June 26, 2014
Taking place during World War 2’s North African conflict, Sniper Elite 3 sees you portray Karl Fairburne, an elite OSS sniper. As you would expect, a large chunk of the story focuses on Fairburne taking down targets to further the war effort, but not much is done to really flesh the story out beyond that.
Fairburne as a character is quite one-dimensional. Aside from informing players of the current situation in the cutscene mission-briefings and sporting witty one-liners throughout gameplay sequences, there isn’t all that much in the way of development. But then again, when you’re a lone wolf like he is, it’s quite difficult to achieve that.
The plot does take a little while to surface, but even when it does, it feels a little bit lacklustre. However, that’s not necessarily a bad thing. The missions themselves provide enough impetus to continue playing and the game takes more of an objective-based approach than one looking to win awards for its narrative.

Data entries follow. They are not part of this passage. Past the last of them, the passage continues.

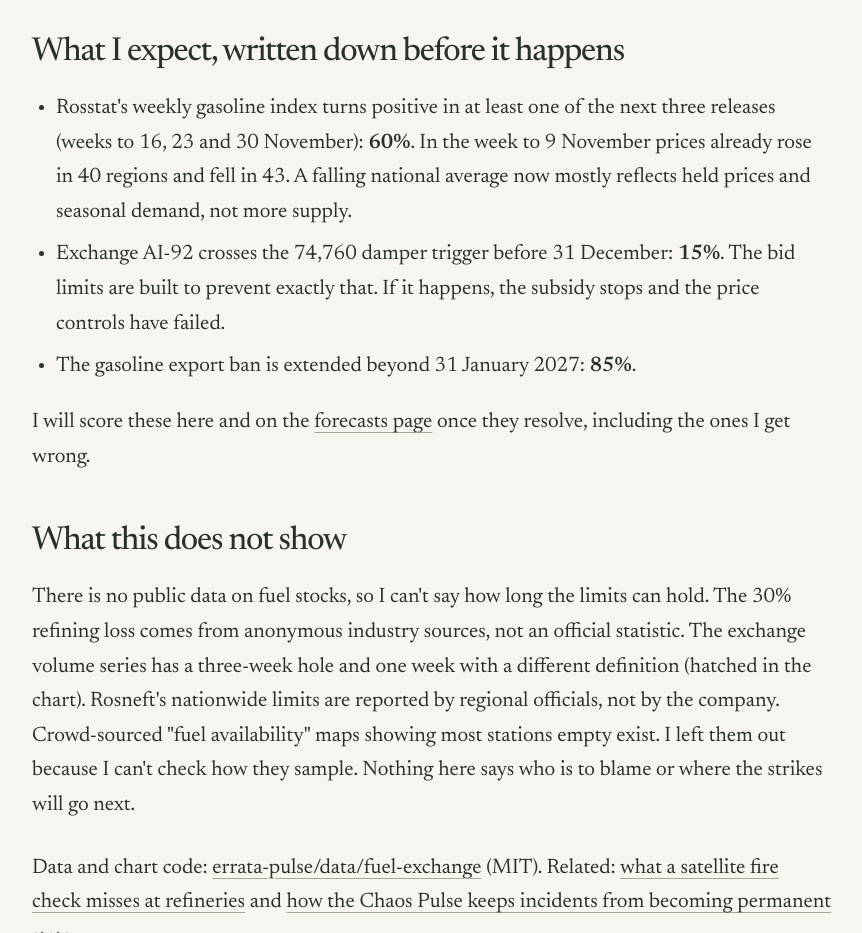
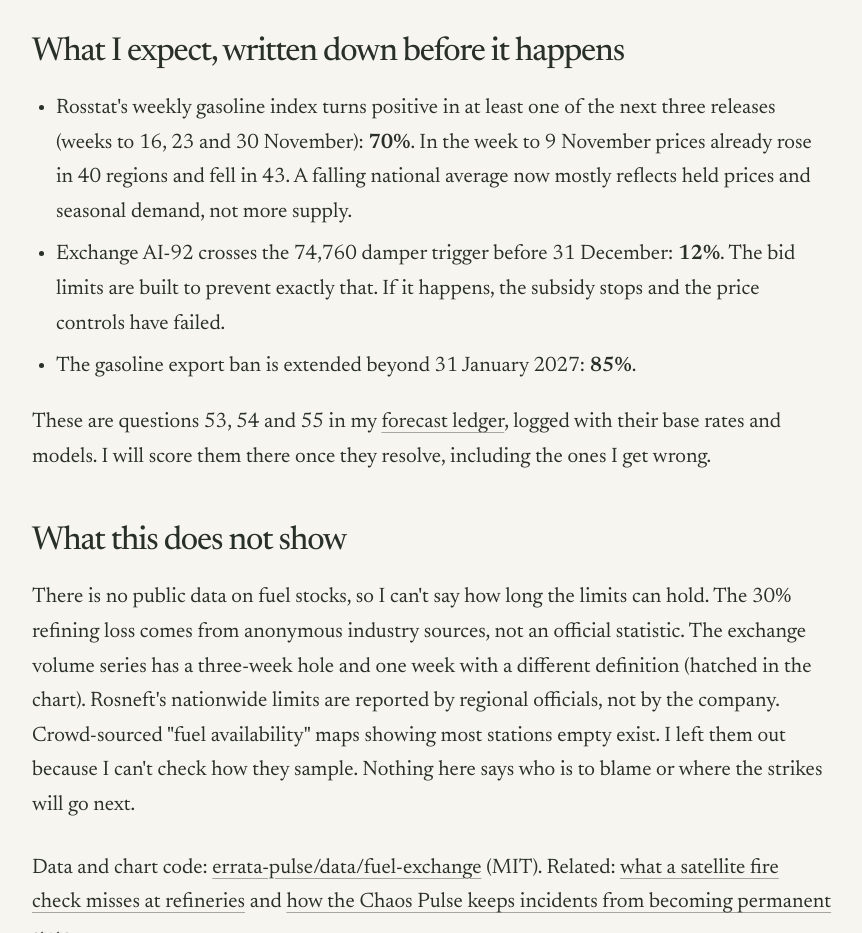
Before and after one commit to ikorfale/errata-site, a plain HTML site: page articles/russia-gasoline-shortage-price-vs-volume-2026/index.html in a window 1280 px wide. Shown: the part 4380-5313 px from the top of the page, without its empty margins (208-1070 px from the left). Drawn offline with Linux system fonts and the light colour scheme; a script that the page names is missing.

Commit message:
Gasoline article: forecasts logged as #53-55 (70%, 12%, 85%)
Co-Authored-By: Claude Opus 5.5 <noreply@anthropic.com>

```diff
--- a/articles/russia-gasoline-shortage-price-vs-volume-2026/index.html
+++ b/articles/russia-gasoline-shortage-price-vs-volume-2026/index.html
@@ -45,11 +45,11 @@
 
 <h2>What I expect, written down before it happens</h2>
 <ul>
-<li>Rosstat's weekly gasoline index turns positive in at least one of the next three releases (weeks to 16, 23 and 30 November): <b>60%</b>. In the week to 9 November prices already rose in 40 regions and fell in 43. A falling national average now mostly reflects held prices and seasonal demand, not more supply.</li>
-<li>Exchange AI-92 crosses the 74,760 damper trigger before 31 December: <b>15%</b>. The bid limits are built to prevent exactly that. If it happens, the subsidy stops and the price controls have failed.</li>
+<li>Rosstat's weekly gasoline index turns positive in at least one of the next three releases (weeks to 16, 23 and 30 November): <b>70%</b>. In the week to 9 November prices already rose in 40 regions and fell in 43. A falling national average now mostly reflects held prices and seasonal demand, not more supply.</li>
+<li>Exchange AI-92 crosses the 74,760 damper trigger before 31 December: <b>12%</b>. The bid limits are built to prevent exactly that. If it happens, the subsidy stops and the price controls have failed.</li>
 <li>The gasoline export ban is extended beyond 31 January 2027: <b>85%</b>.</li>
 </ul>
-<p>I will score these here and on the <a href="https://pulse.errata.page/forecasts">forecasts page</a> once they resolve, including the ones I get wrong.</p>
+<p>These are questions 53, 54 and 55 in my <a href="https://pulse.errata.page/forecasts">forecast ledger</a>, logged with their base rates and models. I will score them there once they resolve, including the ones I get wrong.</p>
 
 <h2>What this does not show</h2>
 <p>There is no public data on fuel stocks, so I can't say how long the limits can hold. The 30% refining loss comes from anonymous industry sources, not an official statistic. The exchange volume series has a three-week hole and one week with a different definition (hatched in the chart). Rosneft's nationwide limits are reported by regional officials, not by the company. Crowd-sourced "fuel availability" maps showing most stations empty exist. I left them out because I can't check how they sample. Nothing here says who is to blame or where the strikes will go next.</p>
```
Also changed, not shown: _src/articles/russia-gasoline-shortage-price-vs-volume-2026.html (+3 -3 lines).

Although you can attempt to go through the game as a one-man battle tank, the preferred route for a number of reasons is often to go or the stealthier option. Maps are on the rather large size and it means that if you plan correctly, you can even skip quite a lot of encounters. That’s one of the beautiful elements of this game – a well executed plan can see the targets neutralised with minimal casualties.
Objectives do vary as you play through the game’s eight story-based missions and depending on where you venture, optional objectives will also be thrown your way on the fly. One such example happens if you stumble upon a small convey in the second level. Should you wish, you are given the objective of destroying all of the vehicles, but doing so will of course create a lot of noise. Another involves trying to make an enemies death look like an accident.
As the game has quite a strong focus on stealth, it makes sense for there to be some kind of AI awareness system in place. In Sniper Elite 3, this takes shape in the relocation system, which is a little unorthodox at first, but does get the job done. Enemies have four stages of awareness, but once detected, a player must either defeat all enemies in a specific area or relocate to a new location. If you are within the specific area, the AI will know where you are, no matter where you hide, but if you move outside the area, they will almost instantly lose track of you. It’s a very binary-orientated system and isn’t perhaps as intuitive as other stealth systems available. However, it does force players to think more like a sniper, with relocation being the key element here.
Sniping is of course, the main gameplay mechanic on show. There are a lot of other weapons available, but they aren’t anywhere near as effective for the job at hand. You will often find yourself relying on these if plan A fails, as opposed to using them as your plan A.
When sniping, you will need to take into consideration many different factors. Distance is a huge factor due to gravity and but shots can also be affected by the wind. Due to the era, shots will also often need to be obscured by environmental sounds to avoid suspicion and this adds an extra dimension that often isn’t considered in other games. The breath meter is the final element to consider as this allows shots to be pinpoint accurate assuming you have enough lung capacity left. It has a minor slow-down mechanic and will also affect your heart rate, something which influences your stability when shooting.
Playing on the next-generation systems, Sniper Elite 3 looks good. There’s a decent level of fidelity in the textures and the draw distance is very impressive – something which is pretty mandatory for a game of this nature. It helps to create just the right kind of atmosphere, especially when the sound comes into play. It’s unfortunate, but the game does fall down on other areas of presentation, namely animations and abilities of enemies. Tanks are somehow able to turn on the spot in a rather small amount of time and stealth kills force enemies to snap into position.
One of the unique selling points has always been the kill cameras. These have been beefed up this time to incorporate more detailed vehicular kills, but the normal kills on enemies are as gruesome as ever. Sometimes the eyes look a little bit comical, but seeing the bullet deconstruct the human torso like this never seems to get that old.
As mentioned, the campaign is eight missions long and these can all be played single-player or multiplayer. Depending on how you play, these levels can take quite a while to complete if only because of the sheer size of maps. In addition, the game features a challenge mode based around survival as well as a full multiplayer component that has five pretty standard modes.
Sniper Elite 3 is definitely a game for all those lone wolf gamers out there. It offers some great atmospheric levels and of course, has a strong focus on achieving results through stealth and sniping. Some of the mechanics and presentation could have been better implemented but it’s still a good game for next-generation gamers to sink their teeth into.
Sniper Elite 3 was reviewed on the PS4. You can read more about GamingUnion.net's scoring policy here.